The Apple versus Adobe battle has hotted up after the iPhone maker banned Flash from its products.
One Adobe employee isn't taking Apple's latest snub lightly, telling the iPhone firm: "Go screw yourself."
Writing purely in a personal capacity on the official Flash blog, platform evangelist Lee Brimelow was responding to Apple's recent move to block the Adobe software from its iPhone and iPad.
"What they are saying is that they won’t allow applications onto their marketplace solely because of what language was originally used to create them," he wrote. "This is a frightening move that has no rational defense other than wanting tyrannical control over developers and more importantly, wanting to use developers as pawns in their crusade against Adobe."
Brimelow claimed that even Apple developers had to disagree with the move. "Any real developer would not in good conscience be able to support this," he said. "The trouble is that we will never hear their discontent because Apple employees are forbidden from blogging, posting to social networks, or other things that we at companies with an open culture take for granted."
Despite his evident anger, Brimelow noted that Apple and Adobe have helped each other get where they both are today, and said his firm's desire to move Flash onto the Apple platform had nothing to do with killing off another system.
He also noted that Adobe was not planning to pull its Creative Suite from the Mac platform, saying "this is something that Adobe would never consider in a million years."

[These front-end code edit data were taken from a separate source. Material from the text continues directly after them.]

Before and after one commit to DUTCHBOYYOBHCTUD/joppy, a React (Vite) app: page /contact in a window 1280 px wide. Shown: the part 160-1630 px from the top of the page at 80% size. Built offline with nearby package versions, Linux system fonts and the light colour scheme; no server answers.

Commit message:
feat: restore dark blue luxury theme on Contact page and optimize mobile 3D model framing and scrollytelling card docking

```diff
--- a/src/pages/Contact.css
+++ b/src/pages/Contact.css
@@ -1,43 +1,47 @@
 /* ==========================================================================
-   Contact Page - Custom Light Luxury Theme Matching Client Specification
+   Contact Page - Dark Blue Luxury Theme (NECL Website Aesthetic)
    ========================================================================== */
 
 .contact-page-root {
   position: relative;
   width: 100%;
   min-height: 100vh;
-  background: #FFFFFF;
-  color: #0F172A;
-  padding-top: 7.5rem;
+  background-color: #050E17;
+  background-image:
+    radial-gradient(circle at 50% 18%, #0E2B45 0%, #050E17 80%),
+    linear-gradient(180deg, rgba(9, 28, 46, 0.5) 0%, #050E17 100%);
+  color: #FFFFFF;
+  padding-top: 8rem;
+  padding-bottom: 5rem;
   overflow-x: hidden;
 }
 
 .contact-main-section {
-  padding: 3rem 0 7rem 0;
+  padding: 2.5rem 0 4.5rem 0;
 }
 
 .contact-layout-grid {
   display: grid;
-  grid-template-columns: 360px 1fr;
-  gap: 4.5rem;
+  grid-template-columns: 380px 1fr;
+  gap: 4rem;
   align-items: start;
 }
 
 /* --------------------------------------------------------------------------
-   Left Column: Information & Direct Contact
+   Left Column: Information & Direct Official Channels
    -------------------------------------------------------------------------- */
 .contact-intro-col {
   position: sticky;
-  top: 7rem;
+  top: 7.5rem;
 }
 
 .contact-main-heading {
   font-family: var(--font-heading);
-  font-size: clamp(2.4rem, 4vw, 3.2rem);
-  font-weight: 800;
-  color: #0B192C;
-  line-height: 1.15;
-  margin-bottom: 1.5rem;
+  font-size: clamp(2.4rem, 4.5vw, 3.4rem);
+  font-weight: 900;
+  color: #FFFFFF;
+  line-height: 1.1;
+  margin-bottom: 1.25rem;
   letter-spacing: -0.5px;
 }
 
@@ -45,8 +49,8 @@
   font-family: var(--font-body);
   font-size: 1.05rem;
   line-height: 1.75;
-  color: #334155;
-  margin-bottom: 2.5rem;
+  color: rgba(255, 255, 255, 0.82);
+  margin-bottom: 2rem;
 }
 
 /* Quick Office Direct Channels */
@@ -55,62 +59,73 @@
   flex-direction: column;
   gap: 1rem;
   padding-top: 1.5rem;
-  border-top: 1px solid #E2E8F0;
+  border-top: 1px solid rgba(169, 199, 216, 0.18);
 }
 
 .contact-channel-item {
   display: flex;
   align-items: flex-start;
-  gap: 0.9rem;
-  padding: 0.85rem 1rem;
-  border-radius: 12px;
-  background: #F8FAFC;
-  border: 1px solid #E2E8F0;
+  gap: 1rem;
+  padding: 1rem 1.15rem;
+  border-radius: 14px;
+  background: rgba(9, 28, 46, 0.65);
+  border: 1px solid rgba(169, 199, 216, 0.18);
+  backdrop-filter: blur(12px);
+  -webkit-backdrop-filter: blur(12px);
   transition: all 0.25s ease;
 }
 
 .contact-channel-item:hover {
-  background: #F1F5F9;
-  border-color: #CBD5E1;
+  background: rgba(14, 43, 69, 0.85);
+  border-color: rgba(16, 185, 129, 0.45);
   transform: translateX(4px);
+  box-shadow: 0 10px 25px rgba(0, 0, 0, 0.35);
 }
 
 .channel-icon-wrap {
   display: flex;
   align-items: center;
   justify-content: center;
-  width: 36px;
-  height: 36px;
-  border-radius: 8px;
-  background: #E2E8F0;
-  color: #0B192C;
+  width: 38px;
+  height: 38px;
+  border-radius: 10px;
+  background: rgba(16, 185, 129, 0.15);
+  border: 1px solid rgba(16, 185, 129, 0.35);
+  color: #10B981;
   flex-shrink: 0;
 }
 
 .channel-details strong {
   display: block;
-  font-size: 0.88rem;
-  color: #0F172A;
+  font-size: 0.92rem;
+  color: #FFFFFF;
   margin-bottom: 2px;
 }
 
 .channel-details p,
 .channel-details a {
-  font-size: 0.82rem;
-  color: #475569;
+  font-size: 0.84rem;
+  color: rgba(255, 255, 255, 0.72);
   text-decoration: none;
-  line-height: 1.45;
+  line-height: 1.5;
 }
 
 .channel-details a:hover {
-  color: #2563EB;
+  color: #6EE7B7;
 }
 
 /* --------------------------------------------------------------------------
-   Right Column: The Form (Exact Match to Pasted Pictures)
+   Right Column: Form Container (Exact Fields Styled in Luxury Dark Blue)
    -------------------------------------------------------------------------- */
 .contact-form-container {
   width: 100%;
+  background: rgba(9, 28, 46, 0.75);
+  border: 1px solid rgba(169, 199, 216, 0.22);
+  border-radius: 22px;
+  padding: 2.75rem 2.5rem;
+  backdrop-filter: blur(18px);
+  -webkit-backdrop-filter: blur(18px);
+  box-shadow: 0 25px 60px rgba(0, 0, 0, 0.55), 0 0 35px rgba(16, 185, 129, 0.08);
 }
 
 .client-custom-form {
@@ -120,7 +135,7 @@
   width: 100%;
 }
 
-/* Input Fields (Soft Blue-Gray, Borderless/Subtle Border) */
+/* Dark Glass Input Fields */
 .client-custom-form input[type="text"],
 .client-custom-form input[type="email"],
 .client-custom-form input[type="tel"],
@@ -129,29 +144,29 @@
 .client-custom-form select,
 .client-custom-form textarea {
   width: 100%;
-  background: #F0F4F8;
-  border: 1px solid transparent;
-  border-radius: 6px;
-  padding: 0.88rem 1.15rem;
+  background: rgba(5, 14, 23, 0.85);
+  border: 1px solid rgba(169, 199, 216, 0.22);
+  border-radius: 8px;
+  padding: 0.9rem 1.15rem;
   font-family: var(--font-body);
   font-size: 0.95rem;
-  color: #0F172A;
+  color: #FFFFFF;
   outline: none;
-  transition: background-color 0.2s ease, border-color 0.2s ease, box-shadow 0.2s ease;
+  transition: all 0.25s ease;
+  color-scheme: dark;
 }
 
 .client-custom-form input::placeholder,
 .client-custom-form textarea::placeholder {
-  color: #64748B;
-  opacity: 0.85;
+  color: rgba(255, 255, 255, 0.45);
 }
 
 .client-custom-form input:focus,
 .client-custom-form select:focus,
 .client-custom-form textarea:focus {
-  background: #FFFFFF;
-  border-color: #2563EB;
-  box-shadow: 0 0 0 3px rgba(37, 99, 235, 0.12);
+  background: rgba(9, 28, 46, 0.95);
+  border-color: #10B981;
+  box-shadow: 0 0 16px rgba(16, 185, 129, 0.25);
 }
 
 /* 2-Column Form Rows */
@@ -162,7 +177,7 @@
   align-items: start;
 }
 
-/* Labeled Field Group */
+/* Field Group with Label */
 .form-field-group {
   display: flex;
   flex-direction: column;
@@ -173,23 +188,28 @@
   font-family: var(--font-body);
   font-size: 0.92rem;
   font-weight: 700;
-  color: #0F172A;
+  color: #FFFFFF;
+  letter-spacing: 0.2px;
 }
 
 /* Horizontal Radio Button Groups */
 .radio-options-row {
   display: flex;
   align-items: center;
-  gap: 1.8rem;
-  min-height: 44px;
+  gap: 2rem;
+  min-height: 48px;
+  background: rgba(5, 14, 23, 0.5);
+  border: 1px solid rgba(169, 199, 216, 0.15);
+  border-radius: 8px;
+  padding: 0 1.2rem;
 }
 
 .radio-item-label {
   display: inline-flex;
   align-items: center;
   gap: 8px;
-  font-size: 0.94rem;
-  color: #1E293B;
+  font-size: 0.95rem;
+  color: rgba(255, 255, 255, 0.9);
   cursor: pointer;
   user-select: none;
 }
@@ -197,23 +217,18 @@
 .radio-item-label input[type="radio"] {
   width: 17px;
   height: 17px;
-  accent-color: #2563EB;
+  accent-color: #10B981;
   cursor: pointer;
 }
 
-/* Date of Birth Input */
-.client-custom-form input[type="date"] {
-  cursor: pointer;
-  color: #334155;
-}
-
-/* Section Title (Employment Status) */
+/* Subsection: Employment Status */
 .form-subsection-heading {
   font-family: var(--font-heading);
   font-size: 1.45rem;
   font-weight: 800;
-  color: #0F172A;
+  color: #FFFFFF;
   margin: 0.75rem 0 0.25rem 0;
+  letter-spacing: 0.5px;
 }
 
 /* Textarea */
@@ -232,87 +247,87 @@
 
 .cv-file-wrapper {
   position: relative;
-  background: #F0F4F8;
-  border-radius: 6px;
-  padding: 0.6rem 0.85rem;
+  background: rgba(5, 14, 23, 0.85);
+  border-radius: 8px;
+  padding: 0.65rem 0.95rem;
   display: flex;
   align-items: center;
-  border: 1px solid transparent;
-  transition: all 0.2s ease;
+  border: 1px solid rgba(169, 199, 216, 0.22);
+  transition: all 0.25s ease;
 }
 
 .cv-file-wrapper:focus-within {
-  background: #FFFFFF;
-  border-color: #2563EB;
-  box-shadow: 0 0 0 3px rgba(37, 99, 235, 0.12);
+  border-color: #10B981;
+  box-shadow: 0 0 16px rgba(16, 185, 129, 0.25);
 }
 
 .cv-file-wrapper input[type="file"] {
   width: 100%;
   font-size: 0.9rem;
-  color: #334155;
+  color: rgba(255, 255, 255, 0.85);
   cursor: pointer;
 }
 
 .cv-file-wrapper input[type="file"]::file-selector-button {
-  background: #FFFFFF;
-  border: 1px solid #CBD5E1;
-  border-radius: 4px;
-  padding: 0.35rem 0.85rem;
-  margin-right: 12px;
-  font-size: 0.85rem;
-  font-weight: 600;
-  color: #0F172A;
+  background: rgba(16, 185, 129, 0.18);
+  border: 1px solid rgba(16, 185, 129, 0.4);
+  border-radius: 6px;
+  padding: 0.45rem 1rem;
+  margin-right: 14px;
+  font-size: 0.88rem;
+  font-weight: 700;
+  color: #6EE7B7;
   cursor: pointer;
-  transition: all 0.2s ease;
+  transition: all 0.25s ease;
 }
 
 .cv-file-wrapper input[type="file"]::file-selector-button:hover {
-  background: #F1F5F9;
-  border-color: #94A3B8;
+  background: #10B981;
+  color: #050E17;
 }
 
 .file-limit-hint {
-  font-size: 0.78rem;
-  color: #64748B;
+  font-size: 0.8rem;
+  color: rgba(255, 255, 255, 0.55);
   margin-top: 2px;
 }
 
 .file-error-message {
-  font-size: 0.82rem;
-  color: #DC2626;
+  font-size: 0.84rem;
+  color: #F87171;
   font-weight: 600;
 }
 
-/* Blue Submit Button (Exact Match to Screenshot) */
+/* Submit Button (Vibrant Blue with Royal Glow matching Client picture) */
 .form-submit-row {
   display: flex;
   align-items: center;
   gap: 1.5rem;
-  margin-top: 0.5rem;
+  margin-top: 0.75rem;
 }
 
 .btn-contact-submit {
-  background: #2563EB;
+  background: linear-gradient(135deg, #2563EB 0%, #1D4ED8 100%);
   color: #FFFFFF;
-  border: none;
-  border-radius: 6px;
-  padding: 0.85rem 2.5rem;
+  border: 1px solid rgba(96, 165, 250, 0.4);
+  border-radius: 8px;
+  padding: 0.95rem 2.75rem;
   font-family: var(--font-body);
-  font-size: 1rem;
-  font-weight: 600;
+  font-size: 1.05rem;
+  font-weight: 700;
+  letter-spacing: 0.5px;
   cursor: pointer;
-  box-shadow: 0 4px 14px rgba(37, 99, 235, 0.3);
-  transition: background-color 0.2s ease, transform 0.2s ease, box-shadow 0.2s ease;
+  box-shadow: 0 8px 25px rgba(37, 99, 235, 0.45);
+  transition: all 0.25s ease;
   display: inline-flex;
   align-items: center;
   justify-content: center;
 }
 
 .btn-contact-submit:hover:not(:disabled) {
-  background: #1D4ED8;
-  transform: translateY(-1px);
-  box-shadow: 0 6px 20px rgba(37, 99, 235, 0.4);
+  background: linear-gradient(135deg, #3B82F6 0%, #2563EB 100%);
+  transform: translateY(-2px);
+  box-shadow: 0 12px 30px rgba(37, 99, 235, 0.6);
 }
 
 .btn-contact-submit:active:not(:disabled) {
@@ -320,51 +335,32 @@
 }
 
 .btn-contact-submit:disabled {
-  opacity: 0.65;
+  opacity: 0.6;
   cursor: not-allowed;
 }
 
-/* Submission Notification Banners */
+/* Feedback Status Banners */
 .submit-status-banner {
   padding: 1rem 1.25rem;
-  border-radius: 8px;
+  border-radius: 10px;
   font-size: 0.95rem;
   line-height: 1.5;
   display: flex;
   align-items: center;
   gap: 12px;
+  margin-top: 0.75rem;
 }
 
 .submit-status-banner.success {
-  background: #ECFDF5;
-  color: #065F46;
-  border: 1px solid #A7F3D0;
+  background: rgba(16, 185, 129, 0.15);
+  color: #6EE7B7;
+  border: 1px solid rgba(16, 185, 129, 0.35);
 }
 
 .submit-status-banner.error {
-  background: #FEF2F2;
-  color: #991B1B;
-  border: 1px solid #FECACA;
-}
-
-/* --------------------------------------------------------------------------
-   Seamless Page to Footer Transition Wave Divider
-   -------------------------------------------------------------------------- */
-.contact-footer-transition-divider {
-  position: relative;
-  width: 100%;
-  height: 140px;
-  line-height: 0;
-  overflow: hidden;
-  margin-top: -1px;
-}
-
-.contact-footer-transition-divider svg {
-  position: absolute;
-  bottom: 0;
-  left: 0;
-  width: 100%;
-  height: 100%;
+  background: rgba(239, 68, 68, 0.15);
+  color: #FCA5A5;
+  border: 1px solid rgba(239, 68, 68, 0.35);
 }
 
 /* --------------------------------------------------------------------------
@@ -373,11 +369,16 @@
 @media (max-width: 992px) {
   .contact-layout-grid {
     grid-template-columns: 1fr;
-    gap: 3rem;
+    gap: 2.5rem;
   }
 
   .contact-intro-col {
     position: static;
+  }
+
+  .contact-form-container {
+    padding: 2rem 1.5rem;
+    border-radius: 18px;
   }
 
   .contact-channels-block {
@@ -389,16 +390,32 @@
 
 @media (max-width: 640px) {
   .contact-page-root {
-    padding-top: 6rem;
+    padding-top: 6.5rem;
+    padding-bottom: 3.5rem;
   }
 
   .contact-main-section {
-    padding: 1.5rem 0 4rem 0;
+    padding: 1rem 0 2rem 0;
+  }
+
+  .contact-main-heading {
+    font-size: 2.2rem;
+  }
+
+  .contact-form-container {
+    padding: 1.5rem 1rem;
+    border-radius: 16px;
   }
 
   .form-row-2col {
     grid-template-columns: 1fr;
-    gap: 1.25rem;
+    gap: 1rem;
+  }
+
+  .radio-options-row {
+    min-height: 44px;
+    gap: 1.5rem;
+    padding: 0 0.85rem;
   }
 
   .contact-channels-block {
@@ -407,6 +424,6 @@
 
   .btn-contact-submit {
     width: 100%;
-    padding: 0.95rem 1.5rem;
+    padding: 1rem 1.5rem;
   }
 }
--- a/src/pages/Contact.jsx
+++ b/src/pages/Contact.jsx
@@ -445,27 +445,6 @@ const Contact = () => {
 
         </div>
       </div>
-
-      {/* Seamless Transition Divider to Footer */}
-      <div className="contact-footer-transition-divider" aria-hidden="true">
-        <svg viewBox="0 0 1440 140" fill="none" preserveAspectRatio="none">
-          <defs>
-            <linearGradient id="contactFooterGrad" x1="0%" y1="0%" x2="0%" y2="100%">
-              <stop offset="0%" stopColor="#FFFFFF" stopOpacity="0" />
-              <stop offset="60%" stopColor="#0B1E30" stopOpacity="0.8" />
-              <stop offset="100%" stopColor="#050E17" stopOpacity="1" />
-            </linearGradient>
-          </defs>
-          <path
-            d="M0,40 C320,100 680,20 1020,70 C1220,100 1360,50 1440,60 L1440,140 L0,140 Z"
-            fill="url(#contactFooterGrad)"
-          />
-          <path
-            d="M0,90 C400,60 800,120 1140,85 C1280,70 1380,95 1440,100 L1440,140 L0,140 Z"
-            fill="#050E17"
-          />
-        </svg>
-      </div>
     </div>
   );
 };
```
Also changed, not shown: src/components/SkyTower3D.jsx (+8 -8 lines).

Brimelow said he personally wouldn't spend "another cent" on Apple until the leadership changes, but said he's not trying to organise a boycott.
"Me deciding not to give money to Apple is not going to do anything to their bottom line. But this is equivalent to me walking into Macy’s to buy a new wallet and the salesperson spits in my face," he explained. "Chances are I won’t be buying my wallets at Macy’s anymore, no matter how much I like them."
In case that all wasn't clear enough, he ended with: "Go screw yourself Apple."
Brimelow clearly wasn't looking for any response from the usually vocal Apple supporters, adding: "Comments disabled as I’m not interested in hearing from the Cupertino Comment SPAM bots."
Read on for more about the battle between Apple and Adobe over Flash.